Sen. Jim Gaughran (D-Northport) and Assemb. Gina Sillitti (D-Port Washington) introduced the bill Tuesday in response to the Georgia law, which places more requirements and restrictions on voting.
The bill would suspend "all unnecessary travel by government agencies, departments, boards, divisions, authorities, and commissions as long as" the Georgia voting law is in effect. Travel for New York state business under the bill would still be allowed for emergencies such as lending help to Georgia in a natural disaster; law enforcement; to honor existing contracts; and to protect public health and safety. If the bill is passed into New York law, it would be repealed immediately if Georgia repeals its voting law.
The Georgia law limits the time to participate in mail-in voting after Georgians used the system in record numbers last year, requires identification to vote by mail, and bans food and water to voters waiting in line, among other measures.
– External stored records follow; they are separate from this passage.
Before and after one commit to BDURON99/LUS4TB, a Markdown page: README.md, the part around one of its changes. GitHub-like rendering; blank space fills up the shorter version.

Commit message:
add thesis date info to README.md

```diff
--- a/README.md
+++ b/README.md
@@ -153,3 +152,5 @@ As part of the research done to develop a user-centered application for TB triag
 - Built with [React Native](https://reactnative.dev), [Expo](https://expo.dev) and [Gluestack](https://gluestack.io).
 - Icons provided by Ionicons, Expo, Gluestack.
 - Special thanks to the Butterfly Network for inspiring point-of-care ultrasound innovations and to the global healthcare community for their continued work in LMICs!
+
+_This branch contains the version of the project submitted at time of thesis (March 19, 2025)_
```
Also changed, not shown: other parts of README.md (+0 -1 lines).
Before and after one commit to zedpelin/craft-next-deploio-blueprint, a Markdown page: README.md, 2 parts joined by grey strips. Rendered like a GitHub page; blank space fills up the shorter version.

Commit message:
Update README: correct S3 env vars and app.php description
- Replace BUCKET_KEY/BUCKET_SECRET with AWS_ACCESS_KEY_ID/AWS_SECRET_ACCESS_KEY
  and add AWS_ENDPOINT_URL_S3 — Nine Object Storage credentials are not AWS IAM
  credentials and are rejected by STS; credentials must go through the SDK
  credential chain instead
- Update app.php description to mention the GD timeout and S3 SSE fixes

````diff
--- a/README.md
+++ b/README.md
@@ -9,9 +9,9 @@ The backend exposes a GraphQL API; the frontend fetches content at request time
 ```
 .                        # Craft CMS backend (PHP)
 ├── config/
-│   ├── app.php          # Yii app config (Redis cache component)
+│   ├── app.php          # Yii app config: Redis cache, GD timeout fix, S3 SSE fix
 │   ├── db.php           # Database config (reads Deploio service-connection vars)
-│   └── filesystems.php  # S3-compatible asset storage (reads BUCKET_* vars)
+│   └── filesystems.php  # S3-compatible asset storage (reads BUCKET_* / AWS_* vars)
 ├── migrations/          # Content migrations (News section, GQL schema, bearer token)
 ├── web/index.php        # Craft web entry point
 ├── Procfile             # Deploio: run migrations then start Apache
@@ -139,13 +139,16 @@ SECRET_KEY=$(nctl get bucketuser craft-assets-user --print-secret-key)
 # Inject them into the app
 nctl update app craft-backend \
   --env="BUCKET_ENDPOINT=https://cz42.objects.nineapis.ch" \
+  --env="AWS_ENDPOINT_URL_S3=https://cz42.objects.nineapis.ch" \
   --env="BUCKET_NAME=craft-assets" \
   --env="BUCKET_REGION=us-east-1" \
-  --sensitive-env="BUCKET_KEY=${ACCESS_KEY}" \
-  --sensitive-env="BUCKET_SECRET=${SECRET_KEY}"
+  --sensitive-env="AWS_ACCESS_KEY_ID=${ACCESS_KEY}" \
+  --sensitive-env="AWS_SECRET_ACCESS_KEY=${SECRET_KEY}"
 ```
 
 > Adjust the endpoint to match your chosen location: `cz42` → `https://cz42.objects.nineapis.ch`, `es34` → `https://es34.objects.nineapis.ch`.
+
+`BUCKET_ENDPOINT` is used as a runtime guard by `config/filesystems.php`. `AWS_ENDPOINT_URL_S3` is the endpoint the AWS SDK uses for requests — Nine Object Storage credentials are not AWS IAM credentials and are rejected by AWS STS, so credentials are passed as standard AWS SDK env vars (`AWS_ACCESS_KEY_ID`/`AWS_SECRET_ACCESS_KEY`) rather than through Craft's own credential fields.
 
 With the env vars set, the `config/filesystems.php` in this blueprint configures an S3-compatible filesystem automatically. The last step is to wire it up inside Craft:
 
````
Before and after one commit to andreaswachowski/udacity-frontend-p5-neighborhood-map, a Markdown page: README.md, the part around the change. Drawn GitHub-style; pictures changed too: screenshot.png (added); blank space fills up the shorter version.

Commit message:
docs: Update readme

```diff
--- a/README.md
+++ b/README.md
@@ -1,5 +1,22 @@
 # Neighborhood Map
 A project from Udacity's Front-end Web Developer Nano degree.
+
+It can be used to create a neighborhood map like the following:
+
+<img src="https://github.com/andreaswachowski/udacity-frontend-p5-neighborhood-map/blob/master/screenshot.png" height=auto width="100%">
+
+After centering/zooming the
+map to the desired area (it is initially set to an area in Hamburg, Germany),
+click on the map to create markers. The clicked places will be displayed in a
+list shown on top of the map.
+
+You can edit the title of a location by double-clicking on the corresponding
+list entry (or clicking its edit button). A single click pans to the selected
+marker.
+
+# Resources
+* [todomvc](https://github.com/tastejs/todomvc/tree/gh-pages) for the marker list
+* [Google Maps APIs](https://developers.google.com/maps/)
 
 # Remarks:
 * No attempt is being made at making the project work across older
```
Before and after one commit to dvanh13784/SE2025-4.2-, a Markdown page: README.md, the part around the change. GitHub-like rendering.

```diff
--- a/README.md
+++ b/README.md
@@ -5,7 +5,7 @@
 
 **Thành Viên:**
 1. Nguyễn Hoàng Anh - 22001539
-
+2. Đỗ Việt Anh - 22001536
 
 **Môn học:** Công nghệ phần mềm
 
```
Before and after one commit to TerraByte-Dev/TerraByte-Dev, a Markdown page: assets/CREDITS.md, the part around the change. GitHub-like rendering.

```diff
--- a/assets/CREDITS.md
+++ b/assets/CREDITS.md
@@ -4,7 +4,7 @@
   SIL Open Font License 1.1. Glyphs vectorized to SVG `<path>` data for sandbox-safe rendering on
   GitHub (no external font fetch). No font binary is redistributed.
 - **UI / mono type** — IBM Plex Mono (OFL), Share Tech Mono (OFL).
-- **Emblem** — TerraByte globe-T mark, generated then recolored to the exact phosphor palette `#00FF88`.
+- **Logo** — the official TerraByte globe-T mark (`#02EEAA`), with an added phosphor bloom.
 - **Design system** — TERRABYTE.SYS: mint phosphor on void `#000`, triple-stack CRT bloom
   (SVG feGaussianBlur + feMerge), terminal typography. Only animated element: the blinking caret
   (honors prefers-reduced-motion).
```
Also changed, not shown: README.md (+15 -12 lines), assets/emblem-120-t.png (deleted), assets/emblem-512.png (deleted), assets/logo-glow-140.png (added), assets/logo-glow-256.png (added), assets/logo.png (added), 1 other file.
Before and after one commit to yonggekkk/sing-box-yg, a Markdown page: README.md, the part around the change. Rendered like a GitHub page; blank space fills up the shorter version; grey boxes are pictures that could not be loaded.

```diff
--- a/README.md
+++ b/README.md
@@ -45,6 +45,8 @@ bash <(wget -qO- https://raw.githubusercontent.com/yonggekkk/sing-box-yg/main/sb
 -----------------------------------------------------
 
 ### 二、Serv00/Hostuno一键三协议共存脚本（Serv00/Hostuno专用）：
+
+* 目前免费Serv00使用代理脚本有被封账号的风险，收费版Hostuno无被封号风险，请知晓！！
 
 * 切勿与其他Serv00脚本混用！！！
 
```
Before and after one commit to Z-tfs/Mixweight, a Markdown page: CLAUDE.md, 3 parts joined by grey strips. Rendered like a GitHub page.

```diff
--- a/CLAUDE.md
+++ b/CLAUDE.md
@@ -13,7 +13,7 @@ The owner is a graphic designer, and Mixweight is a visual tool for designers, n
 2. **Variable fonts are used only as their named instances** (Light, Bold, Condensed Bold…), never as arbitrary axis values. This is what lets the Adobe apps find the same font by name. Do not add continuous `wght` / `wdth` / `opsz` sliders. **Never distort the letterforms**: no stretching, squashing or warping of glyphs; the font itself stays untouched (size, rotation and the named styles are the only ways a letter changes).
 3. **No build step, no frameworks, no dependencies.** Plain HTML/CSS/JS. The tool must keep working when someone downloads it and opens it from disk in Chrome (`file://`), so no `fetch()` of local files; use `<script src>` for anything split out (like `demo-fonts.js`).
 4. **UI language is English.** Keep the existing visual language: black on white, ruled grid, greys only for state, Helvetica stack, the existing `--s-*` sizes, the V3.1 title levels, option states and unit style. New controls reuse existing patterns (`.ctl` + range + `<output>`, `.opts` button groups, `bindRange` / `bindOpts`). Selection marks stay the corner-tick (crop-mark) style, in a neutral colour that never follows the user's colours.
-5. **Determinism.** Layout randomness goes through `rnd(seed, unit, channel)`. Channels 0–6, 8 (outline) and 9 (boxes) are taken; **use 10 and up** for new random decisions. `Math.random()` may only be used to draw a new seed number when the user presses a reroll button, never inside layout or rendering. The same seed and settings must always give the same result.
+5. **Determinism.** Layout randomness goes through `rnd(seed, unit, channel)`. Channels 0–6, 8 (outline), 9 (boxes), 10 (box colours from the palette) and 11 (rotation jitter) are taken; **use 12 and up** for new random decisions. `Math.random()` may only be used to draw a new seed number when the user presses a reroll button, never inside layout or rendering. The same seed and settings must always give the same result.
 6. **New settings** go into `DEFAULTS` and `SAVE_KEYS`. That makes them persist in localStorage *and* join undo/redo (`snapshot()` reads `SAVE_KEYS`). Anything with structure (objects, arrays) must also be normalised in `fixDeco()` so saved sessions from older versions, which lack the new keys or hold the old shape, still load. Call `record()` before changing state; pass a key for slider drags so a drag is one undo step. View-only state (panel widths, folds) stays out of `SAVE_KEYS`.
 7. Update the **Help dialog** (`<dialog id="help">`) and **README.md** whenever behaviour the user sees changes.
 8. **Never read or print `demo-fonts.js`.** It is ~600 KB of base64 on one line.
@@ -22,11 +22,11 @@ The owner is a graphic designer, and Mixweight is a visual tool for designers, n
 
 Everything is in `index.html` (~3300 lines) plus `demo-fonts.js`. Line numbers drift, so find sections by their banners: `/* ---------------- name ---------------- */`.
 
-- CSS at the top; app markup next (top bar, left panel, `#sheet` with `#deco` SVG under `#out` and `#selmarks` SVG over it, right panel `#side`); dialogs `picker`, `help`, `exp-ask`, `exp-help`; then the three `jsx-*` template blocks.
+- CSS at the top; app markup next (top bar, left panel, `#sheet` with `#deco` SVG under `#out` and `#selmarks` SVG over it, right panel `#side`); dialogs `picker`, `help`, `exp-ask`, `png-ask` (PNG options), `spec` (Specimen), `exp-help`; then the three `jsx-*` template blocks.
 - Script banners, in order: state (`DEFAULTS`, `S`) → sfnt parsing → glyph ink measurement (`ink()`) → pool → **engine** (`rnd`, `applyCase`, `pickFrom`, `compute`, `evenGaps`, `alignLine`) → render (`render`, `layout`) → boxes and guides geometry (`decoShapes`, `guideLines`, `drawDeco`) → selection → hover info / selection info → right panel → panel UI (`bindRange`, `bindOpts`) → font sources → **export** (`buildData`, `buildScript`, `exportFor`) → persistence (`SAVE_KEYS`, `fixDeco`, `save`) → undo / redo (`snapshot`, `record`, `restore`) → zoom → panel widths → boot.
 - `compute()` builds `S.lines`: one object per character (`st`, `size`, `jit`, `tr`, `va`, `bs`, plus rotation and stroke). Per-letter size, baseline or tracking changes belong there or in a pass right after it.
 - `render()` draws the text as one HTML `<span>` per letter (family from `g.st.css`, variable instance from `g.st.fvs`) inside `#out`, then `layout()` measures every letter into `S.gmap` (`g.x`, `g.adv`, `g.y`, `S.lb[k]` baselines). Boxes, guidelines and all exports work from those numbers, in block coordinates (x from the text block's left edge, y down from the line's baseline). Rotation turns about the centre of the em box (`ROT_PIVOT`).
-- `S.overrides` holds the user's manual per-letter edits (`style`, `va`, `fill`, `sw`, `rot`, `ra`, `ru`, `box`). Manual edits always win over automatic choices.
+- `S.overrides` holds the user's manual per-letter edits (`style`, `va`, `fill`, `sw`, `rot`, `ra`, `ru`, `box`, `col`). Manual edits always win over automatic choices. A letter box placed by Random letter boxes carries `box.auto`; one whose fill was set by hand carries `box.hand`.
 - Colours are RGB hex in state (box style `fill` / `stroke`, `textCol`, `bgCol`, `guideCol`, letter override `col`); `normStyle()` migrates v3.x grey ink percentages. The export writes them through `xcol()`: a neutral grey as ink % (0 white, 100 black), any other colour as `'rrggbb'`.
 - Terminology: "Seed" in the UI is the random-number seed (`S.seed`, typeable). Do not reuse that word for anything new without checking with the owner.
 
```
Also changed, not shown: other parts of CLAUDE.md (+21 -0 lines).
Republicans who proposed the law says it will enhance integrity of voting and expand in-person voting, but Democrats say it is aimed at disenfranchising Black voters.
"Georgia’s blatantly racist attempt to disenfranchise voters and suppress voting access is shameful," Gaughran said. The Georgia law "rolls back voting laws to the Jim Crow era and is a reminder of our nation’s original sin."
Sillitti said the Georgia law suppresses voting rights. "This is 2021, not 196l," she said. "It is unconscionable to me that a governor would use his elected authority to suppress those rights of anyone."
"It’s more symbolic than substantive, but it’s substantive in that it really sends a message," said Doug Muzzio, political scientist at Baruch College, said of the proposal. "You have to wait for the next shoe to drop — whether it be another state or a major corporation."
In 2016, Gov. Andrew M. Cuomo banned travel to North Carolina after that state barred transgender people from using restrooms matching their gender identities. In 2019, a federal judge approved a settlement that prohibits the state from banning transgender people from bathrooms in state buildings that match their gender identity.